=== Work instruction ===
Lines containing the word "figure" are to be copied from the data below.

Items from a data source:
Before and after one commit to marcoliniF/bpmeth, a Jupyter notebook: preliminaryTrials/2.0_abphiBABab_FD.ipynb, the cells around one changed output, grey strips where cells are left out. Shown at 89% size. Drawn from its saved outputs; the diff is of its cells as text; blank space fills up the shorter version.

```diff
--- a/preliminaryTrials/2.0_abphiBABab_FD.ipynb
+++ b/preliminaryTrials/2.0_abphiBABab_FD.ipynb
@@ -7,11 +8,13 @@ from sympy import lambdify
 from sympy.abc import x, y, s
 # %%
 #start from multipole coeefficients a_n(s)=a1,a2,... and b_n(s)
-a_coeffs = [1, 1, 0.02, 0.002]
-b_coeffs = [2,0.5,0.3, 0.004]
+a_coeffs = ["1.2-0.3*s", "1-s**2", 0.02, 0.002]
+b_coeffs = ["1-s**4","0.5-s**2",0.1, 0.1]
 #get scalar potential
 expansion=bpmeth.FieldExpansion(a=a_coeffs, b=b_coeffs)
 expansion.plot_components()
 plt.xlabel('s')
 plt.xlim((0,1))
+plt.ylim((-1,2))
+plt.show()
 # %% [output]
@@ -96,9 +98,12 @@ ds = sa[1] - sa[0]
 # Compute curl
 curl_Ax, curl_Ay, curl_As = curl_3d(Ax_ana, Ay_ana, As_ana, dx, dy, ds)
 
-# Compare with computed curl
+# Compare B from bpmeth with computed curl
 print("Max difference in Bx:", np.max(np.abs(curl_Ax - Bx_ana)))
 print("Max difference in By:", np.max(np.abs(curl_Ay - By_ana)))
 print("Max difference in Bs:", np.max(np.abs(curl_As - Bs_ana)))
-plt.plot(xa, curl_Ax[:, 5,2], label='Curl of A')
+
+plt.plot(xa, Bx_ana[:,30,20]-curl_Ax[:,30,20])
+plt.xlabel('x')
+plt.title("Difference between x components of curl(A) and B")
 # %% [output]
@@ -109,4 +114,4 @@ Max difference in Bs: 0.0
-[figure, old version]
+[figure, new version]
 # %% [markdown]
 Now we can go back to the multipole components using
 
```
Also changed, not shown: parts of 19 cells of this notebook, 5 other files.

...

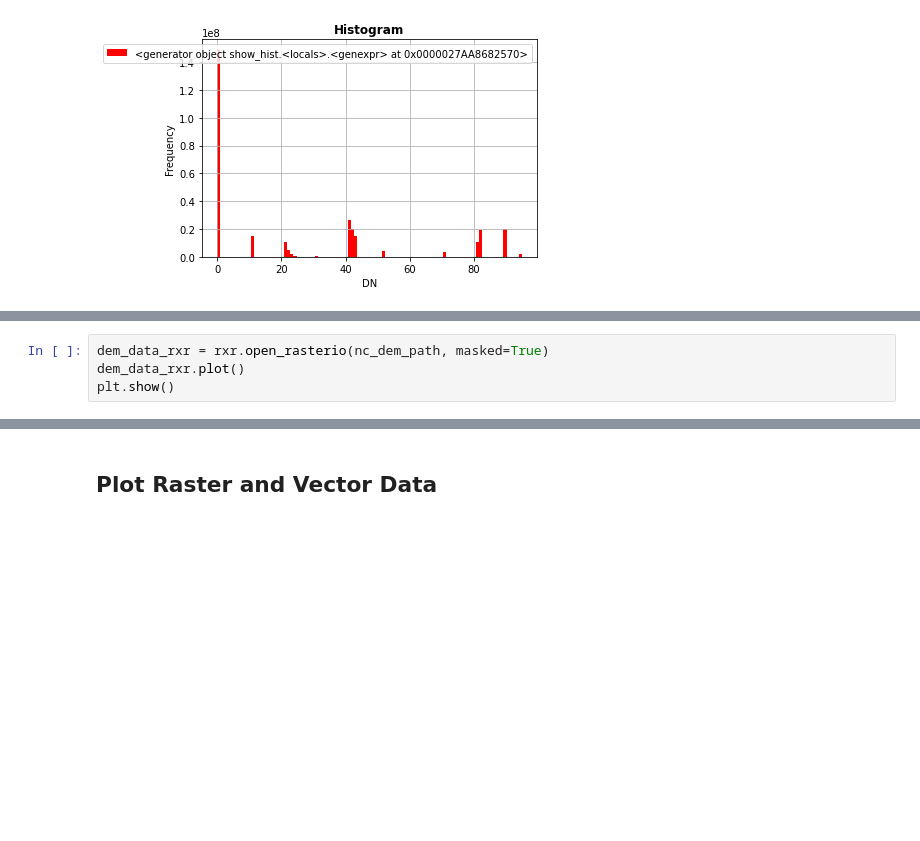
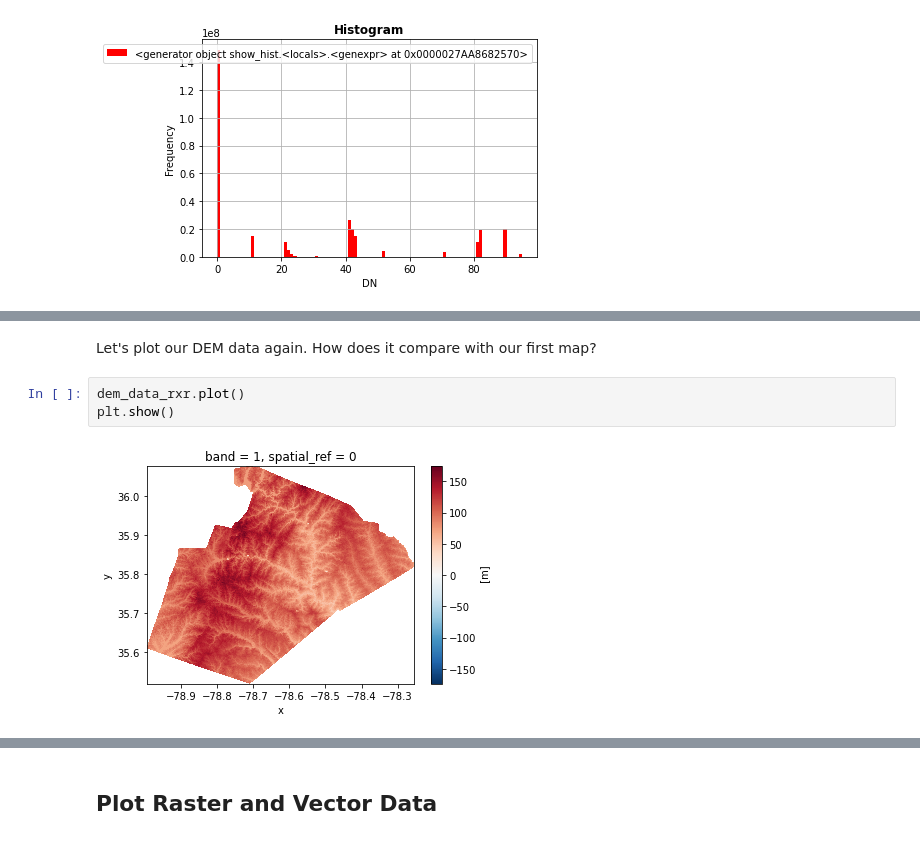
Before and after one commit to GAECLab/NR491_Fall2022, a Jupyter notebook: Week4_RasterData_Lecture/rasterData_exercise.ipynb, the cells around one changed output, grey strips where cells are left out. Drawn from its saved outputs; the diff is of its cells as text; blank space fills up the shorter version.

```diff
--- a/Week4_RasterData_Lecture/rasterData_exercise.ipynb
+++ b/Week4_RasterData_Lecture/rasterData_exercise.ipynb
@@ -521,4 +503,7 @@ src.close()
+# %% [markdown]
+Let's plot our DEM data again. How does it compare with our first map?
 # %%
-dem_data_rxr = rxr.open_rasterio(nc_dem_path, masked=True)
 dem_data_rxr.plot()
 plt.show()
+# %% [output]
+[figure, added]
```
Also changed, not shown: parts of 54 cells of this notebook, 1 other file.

==

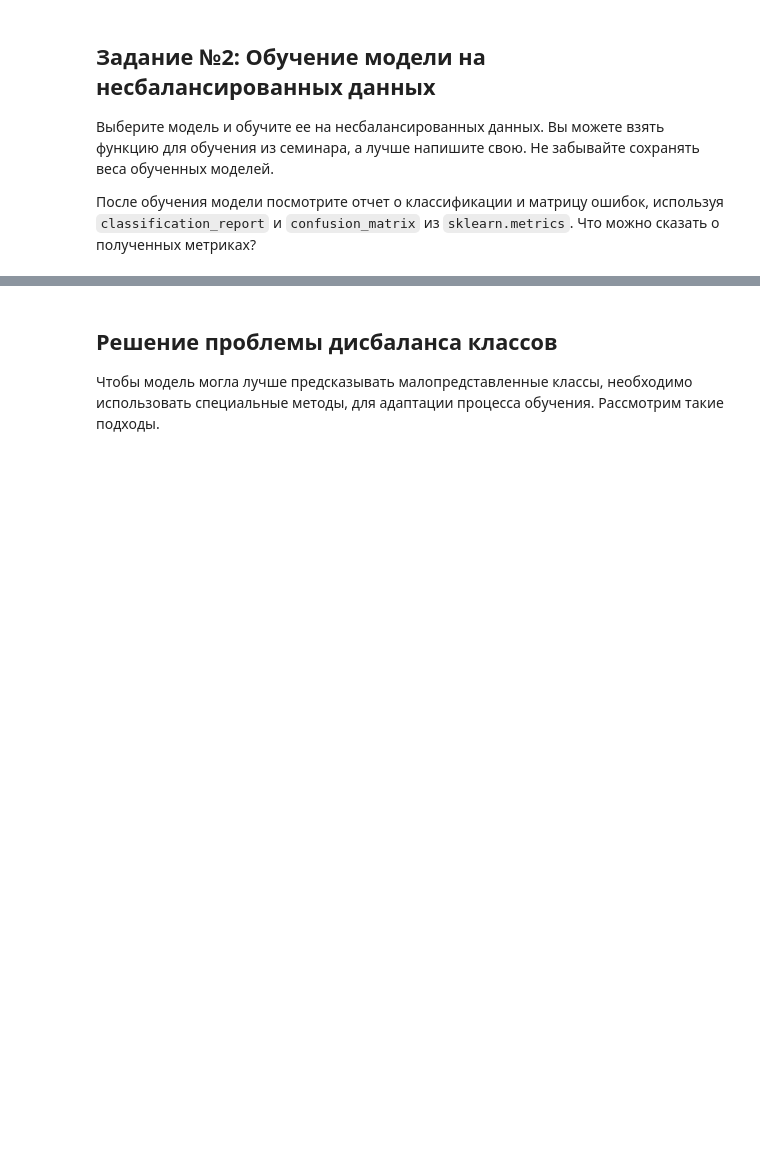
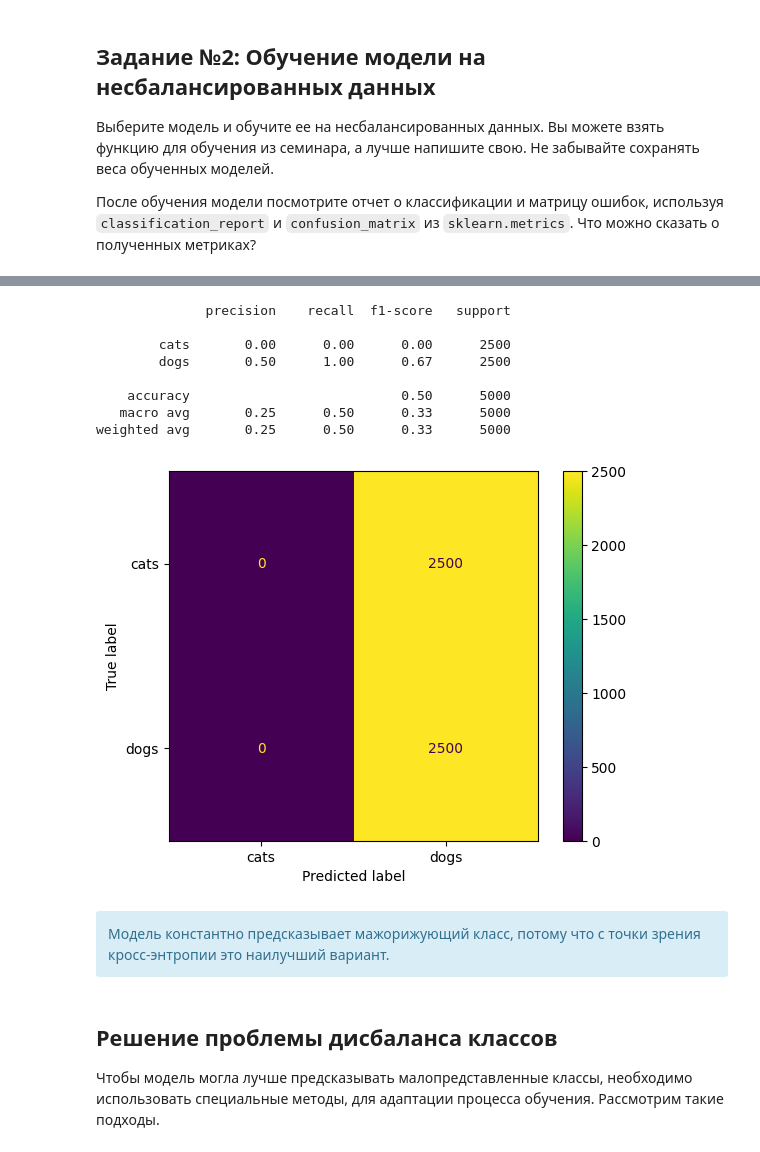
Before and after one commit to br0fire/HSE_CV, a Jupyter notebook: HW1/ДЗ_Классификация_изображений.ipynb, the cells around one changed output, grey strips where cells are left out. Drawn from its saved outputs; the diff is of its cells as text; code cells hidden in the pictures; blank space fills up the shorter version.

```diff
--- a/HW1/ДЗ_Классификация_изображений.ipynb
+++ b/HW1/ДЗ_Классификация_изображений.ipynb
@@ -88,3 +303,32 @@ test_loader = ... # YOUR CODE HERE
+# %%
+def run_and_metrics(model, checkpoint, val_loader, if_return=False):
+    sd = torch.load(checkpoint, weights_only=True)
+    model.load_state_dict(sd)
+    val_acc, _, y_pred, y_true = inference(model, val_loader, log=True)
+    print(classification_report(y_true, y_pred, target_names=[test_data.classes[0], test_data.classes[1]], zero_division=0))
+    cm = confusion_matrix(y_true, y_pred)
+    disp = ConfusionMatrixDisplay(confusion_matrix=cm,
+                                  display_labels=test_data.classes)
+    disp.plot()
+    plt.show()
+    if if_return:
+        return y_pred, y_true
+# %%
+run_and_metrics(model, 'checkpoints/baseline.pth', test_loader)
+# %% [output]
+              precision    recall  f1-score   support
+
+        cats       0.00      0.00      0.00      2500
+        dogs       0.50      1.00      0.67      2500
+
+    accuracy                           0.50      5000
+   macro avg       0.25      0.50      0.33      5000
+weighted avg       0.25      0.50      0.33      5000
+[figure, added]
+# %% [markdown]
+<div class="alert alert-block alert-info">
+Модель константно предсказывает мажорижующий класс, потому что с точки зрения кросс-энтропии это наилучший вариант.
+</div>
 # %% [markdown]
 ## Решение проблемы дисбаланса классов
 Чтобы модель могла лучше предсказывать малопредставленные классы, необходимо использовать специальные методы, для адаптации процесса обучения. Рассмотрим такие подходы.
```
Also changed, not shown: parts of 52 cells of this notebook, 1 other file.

=== Output for this task ===
-[figure, old version]
+[figure, new version]
+[figure, added]
+[figure, added]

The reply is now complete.